↓↓↓
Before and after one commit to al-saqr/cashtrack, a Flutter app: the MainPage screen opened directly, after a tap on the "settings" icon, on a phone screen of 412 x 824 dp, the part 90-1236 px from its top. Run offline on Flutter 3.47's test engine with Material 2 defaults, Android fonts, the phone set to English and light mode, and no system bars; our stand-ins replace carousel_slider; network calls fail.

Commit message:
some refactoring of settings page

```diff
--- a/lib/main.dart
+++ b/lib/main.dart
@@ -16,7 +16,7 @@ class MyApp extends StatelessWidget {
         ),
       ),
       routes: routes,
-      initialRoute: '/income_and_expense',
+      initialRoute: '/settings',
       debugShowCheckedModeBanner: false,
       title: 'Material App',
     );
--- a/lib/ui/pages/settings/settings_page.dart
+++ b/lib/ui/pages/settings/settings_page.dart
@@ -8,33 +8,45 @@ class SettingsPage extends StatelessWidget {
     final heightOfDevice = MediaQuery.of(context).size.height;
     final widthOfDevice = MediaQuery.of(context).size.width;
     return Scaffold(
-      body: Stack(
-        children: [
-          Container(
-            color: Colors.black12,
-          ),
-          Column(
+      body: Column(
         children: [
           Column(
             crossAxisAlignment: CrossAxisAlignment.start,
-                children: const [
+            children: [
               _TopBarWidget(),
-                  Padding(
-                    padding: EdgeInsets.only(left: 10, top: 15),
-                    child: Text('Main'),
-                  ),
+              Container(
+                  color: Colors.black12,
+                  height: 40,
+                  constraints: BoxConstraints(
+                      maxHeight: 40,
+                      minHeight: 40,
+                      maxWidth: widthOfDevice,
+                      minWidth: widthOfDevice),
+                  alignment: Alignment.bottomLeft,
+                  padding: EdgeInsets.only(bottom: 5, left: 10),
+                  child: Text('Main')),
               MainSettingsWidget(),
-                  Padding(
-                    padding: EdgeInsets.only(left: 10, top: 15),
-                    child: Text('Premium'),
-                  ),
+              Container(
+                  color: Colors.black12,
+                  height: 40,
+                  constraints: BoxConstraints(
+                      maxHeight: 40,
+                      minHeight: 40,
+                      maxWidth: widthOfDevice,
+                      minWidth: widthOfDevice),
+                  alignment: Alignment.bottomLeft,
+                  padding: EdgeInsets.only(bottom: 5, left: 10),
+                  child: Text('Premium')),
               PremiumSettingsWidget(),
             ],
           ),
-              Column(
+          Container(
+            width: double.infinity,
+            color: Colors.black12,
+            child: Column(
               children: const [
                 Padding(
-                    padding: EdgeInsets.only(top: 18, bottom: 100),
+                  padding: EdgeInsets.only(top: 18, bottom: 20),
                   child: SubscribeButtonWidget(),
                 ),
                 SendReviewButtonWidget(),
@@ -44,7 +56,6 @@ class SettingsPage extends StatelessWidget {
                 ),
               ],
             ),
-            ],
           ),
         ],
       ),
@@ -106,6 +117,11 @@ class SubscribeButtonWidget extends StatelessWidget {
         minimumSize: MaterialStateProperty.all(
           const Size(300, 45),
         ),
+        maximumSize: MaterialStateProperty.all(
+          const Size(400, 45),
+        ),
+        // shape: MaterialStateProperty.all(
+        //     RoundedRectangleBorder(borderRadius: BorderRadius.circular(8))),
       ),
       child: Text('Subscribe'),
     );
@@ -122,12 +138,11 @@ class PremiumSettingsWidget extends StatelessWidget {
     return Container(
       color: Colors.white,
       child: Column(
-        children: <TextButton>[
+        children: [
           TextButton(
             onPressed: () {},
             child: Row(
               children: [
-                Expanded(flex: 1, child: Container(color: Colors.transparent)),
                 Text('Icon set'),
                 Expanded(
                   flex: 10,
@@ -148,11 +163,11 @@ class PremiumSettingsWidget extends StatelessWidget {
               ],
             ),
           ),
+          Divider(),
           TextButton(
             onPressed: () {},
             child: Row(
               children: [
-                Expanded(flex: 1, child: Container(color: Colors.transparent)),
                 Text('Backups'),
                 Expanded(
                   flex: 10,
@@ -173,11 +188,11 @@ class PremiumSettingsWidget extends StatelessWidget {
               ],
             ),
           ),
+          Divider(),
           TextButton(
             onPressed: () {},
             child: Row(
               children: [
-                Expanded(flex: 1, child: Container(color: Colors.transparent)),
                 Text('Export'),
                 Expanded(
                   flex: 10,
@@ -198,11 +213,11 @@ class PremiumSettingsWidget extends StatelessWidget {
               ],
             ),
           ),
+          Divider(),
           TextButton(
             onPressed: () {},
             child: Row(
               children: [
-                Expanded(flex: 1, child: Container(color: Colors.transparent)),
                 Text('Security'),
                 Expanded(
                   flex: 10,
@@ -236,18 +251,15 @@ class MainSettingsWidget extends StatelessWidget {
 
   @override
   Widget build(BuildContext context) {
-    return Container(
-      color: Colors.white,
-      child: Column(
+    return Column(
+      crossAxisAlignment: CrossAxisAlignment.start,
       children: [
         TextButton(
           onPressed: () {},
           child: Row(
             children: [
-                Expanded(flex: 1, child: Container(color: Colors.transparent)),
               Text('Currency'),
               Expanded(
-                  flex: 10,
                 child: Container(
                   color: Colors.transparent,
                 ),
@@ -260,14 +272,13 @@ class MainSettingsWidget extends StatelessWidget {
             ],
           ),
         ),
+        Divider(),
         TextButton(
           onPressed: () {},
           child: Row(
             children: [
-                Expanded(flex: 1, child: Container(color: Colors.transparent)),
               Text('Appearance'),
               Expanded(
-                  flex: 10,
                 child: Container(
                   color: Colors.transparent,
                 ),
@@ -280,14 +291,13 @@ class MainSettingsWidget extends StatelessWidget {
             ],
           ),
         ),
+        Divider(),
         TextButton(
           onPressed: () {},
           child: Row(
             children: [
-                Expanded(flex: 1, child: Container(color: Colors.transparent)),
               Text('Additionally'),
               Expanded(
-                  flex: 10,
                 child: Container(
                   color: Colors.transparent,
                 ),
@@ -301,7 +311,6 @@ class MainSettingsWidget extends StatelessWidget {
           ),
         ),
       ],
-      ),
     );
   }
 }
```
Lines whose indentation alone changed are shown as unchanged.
↑↑↑
↓↓↓
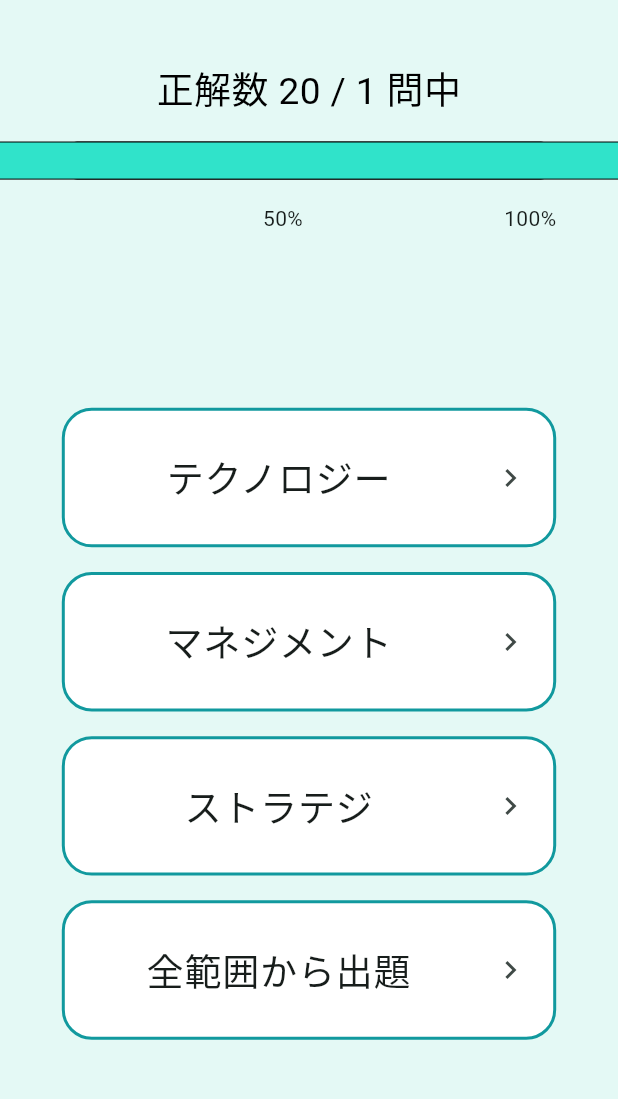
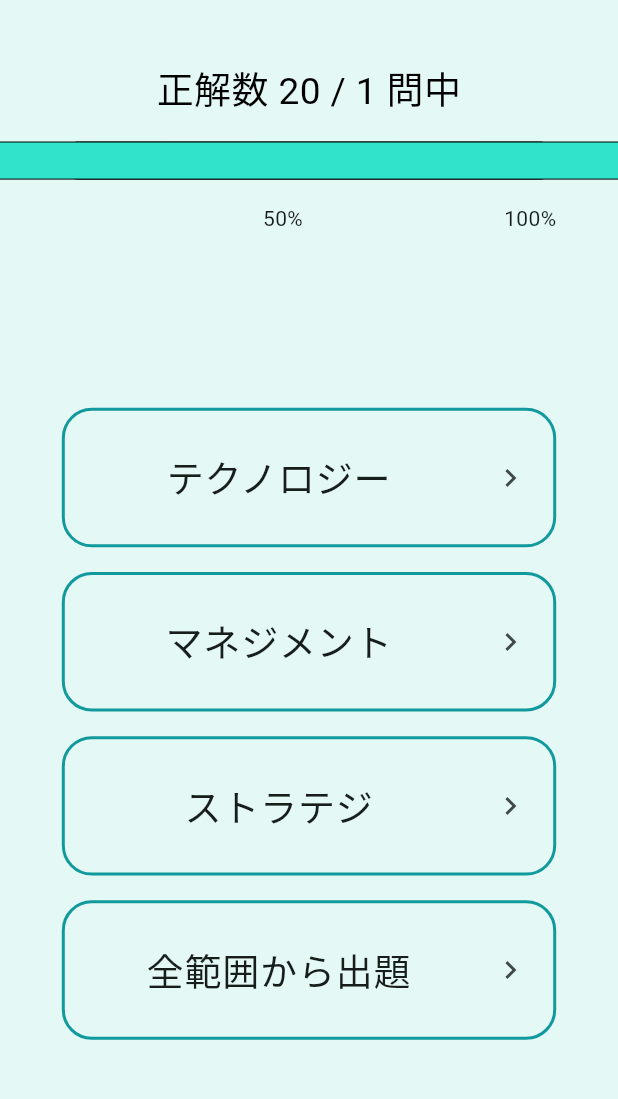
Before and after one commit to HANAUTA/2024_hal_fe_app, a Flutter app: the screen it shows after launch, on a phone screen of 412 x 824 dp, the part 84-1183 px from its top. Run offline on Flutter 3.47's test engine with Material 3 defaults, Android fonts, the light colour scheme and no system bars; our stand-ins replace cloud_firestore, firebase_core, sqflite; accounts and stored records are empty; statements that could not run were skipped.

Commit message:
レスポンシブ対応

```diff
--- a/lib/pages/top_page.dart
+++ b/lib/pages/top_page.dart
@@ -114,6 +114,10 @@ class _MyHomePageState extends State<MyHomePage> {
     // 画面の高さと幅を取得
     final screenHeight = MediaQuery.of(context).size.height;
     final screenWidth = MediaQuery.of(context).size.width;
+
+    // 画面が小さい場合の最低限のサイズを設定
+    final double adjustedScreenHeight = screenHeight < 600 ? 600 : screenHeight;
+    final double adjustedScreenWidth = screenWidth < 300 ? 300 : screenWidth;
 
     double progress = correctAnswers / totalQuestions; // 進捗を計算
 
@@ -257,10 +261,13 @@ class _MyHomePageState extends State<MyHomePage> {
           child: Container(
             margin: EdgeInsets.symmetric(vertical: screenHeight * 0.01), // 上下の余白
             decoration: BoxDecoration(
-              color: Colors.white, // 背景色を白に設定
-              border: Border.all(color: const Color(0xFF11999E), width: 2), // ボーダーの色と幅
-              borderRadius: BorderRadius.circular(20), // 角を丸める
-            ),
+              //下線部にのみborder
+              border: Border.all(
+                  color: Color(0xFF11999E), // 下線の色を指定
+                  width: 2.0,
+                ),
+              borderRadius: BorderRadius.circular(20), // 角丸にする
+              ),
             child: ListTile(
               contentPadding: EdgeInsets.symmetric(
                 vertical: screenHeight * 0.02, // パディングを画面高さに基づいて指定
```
↑↑↑
↓↓↓
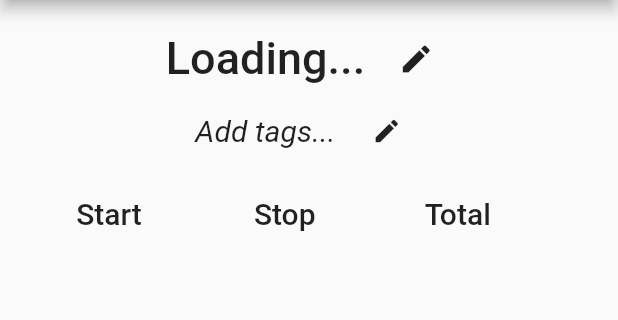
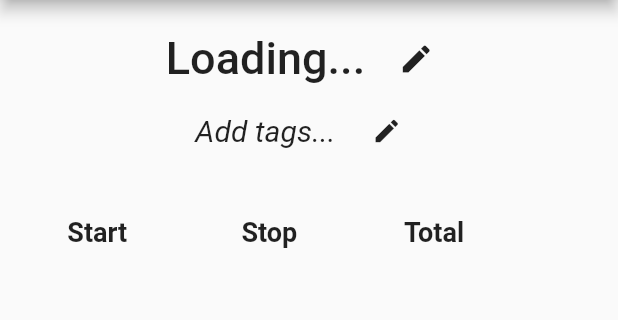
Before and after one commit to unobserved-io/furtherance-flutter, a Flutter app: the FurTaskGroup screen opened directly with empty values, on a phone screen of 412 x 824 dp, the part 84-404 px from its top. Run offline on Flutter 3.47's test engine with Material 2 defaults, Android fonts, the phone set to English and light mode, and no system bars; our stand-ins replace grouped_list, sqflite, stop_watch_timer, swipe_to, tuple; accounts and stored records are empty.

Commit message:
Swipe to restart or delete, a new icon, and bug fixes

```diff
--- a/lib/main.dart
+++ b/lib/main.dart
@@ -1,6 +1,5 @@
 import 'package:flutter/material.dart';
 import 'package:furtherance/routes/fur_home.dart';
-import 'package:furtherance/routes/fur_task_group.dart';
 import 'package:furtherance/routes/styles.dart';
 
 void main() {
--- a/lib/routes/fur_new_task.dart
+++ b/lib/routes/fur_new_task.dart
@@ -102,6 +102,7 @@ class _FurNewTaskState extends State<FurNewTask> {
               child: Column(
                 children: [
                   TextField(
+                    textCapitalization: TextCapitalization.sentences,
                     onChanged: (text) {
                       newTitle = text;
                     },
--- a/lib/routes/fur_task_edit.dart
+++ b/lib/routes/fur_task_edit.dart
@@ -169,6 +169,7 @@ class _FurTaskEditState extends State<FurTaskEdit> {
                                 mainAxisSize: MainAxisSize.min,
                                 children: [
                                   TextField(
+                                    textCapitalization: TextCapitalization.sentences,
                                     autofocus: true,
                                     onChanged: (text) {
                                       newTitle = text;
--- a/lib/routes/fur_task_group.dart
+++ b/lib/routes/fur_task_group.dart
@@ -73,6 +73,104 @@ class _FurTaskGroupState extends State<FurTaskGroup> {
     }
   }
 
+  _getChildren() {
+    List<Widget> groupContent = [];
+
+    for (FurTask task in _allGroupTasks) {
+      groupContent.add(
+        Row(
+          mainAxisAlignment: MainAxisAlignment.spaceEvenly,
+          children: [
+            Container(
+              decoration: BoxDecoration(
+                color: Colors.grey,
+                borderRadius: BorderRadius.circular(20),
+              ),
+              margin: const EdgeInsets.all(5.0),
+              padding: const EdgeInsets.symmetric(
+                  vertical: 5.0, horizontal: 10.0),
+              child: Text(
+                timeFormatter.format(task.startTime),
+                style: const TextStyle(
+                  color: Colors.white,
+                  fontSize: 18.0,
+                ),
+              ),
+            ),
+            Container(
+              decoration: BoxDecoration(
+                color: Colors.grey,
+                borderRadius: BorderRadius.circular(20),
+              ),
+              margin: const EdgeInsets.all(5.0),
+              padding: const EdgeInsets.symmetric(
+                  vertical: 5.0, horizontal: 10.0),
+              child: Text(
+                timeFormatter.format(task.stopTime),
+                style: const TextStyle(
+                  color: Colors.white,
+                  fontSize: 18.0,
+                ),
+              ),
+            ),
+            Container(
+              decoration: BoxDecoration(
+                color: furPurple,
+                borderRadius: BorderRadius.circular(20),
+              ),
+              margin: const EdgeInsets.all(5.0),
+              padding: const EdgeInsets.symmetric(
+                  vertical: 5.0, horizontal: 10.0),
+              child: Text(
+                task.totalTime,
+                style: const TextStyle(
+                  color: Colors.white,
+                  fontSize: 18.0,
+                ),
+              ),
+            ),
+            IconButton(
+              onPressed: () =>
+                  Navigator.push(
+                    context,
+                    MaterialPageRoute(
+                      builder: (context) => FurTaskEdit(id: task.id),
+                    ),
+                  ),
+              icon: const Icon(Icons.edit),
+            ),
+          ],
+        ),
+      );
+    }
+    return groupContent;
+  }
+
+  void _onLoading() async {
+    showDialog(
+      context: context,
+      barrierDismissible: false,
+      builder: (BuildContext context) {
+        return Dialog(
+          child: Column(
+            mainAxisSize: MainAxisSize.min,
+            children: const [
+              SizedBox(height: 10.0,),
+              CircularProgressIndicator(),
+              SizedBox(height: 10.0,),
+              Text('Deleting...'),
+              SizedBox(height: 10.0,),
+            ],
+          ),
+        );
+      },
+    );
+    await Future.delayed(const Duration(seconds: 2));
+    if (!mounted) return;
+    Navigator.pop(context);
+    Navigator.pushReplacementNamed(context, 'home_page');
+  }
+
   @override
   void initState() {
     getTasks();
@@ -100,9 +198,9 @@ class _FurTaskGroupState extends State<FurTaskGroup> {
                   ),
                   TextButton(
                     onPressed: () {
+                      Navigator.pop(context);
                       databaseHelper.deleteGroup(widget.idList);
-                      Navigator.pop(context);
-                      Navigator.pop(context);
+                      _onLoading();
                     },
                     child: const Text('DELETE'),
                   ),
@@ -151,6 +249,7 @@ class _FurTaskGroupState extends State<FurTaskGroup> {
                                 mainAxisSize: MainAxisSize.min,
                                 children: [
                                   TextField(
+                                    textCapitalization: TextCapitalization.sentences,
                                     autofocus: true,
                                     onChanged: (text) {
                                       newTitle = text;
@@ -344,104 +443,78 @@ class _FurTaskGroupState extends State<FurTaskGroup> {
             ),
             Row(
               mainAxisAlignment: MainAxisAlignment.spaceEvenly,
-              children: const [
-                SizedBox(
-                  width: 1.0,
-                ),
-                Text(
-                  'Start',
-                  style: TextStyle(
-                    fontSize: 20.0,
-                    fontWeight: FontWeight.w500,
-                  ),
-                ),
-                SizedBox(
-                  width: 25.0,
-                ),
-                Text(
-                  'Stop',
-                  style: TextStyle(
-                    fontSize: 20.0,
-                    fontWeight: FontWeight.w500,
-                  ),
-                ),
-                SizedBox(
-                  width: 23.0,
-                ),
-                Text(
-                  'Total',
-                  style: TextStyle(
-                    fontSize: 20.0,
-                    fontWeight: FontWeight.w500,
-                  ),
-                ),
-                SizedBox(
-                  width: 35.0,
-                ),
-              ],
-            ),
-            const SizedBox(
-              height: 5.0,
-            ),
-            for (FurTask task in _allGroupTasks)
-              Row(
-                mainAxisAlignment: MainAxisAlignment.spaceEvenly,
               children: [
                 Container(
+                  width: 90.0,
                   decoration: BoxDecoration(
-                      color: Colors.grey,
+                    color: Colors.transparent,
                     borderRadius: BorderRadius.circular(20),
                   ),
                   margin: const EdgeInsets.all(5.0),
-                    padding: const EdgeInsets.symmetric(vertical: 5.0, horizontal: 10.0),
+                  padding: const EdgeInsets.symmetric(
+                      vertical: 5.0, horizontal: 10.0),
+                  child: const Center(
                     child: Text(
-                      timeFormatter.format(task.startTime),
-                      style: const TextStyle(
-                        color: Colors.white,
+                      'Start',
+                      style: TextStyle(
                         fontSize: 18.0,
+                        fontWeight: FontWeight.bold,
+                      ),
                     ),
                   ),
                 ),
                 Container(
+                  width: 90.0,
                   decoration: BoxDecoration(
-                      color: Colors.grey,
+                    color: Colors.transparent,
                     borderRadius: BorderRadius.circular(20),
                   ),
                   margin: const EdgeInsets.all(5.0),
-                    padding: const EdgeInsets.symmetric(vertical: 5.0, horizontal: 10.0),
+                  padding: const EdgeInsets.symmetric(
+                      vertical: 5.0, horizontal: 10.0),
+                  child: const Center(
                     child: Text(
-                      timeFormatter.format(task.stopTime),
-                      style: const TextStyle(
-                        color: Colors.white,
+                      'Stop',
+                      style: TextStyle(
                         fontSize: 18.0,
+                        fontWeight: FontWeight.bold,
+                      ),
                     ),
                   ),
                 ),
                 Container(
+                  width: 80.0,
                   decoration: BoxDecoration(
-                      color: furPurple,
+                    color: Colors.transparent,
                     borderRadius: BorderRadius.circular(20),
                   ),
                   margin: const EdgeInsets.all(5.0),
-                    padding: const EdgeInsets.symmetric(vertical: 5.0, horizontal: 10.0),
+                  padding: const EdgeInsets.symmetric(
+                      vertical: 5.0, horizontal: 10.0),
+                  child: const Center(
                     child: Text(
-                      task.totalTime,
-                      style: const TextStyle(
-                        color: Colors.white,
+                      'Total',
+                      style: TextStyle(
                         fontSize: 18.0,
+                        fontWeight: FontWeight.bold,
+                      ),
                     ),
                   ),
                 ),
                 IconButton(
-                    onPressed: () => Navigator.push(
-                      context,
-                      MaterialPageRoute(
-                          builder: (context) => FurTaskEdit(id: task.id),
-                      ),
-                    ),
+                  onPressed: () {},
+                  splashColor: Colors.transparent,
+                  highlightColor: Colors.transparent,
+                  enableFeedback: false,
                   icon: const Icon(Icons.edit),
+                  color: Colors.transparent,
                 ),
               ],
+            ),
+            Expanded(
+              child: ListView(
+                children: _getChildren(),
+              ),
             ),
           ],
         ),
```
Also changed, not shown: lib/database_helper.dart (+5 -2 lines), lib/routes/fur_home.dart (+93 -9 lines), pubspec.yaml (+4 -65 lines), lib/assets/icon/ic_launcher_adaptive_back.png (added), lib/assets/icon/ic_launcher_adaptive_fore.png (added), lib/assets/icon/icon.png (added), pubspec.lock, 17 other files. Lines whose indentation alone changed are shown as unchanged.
↑↑↑
Exercise description =
Every line that contains the string "Navigator" should be copied from the records.

Answer =
+                  Navigator.push(
+    Navigator.pop(context);
+    Navigator.pushReplacementNamed(context, 'home_page');
+                      Navigator.pop(context);
-                      Navigator.pop(context);
-                      Navigator.pop(context);
-                    onPressed: () => Navigator.push(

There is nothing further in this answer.